WHAT THIS TASK INVOLVES: Go through the lines below and copy any that hold the string "width".

Web page edit records:

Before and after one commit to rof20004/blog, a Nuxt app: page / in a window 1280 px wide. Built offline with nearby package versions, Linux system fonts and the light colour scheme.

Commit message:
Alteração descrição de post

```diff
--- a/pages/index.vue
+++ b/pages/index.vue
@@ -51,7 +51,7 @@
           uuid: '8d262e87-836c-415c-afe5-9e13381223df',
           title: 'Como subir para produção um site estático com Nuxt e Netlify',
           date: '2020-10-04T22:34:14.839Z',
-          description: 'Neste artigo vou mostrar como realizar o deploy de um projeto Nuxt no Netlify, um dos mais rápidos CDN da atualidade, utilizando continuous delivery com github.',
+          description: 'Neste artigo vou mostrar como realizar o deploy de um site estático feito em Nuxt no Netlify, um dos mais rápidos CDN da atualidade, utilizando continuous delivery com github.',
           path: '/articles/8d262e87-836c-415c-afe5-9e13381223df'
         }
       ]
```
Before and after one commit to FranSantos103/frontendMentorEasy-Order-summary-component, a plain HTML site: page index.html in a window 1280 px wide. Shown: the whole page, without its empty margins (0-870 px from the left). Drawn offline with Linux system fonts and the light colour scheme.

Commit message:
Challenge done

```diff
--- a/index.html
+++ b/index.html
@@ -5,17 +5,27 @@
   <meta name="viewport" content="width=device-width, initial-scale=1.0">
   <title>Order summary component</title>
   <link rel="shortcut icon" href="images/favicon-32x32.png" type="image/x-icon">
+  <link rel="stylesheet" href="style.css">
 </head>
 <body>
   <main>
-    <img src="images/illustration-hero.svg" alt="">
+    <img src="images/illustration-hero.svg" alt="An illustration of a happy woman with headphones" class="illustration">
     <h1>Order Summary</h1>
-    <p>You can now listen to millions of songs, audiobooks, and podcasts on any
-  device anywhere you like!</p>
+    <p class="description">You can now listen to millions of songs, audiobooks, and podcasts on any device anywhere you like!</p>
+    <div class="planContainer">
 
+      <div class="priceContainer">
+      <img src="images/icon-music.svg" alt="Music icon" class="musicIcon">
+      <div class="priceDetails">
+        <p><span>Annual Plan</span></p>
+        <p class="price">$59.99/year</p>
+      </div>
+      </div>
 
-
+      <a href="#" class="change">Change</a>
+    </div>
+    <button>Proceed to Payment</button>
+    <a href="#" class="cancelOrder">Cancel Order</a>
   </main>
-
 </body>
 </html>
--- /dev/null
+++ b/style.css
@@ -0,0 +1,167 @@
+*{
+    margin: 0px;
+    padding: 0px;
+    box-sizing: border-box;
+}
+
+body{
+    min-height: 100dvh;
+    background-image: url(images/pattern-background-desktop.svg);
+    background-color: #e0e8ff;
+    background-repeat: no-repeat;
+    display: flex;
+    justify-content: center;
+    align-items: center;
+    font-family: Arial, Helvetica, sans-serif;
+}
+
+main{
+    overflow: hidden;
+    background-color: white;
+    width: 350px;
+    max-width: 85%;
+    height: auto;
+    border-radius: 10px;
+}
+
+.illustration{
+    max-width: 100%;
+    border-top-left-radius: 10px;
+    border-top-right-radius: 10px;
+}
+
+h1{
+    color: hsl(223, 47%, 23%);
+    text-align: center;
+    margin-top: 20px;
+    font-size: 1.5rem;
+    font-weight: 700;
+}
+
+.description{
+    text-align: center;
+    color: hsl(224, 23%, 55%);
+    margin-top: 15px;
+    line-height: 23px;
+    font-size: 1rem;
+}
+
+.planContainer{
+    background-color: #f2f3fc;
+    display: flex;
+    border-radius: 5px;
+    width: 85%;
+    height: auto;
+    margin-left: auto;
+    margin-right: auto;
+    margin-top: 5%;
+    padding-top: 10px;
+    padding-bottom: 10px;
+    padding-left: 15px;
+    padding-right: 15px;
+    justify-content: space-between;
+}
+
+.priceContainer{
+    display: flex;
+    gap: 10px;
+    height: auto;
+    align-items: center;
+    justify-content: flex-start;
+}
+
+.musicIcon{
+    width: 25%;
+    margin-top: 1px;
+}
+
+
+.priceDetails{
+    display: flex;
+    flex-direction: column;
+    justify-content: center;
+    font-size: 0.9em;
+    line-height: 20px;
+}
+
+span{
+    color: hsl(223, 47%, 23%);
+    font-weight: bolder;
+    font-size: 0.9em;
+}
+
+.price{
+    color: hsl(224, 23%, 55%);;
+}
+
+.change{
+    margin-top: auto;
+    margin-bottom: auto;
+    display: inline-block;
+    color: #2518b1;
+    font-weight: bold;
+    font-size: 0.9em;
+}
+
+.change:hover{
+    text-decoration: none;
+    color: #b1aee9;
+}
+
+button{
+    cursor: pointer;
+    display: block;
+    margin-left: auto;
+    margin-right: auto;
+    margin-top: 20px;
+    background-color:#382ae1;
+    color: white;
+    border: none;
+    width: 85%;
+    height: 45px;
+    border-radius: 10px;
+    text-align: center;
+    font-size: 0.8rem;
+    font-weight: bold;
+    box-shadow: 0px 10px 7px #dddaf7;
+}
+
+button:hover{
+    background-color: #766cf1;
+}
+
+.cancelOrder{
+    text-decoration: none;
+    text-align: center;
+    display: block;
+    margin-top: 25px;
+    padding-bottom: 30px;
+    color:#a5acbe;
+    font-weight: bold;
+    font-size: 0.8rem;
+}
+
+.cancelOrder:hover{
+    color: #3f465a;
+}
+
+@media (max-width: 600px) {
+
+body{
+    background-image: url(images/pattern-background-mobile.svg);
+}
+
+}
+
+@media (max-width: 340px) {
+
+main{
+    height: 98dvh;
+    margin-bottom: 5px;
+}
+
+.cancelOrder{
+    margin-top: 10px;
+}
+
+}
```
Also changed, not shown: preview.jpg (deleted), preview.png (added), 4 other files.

ANSWER SECTION:
   <meta name="viewport" content="width=device-width, initial-scale=1.0">
+    width: 350px;
+    max-width: 85%;
+    max-width: 100%;
+    width: 85%;
+    width: 25%;
+    width: 85%;
+@media (max-width: 600px) {
+@media (max-width: 340px) {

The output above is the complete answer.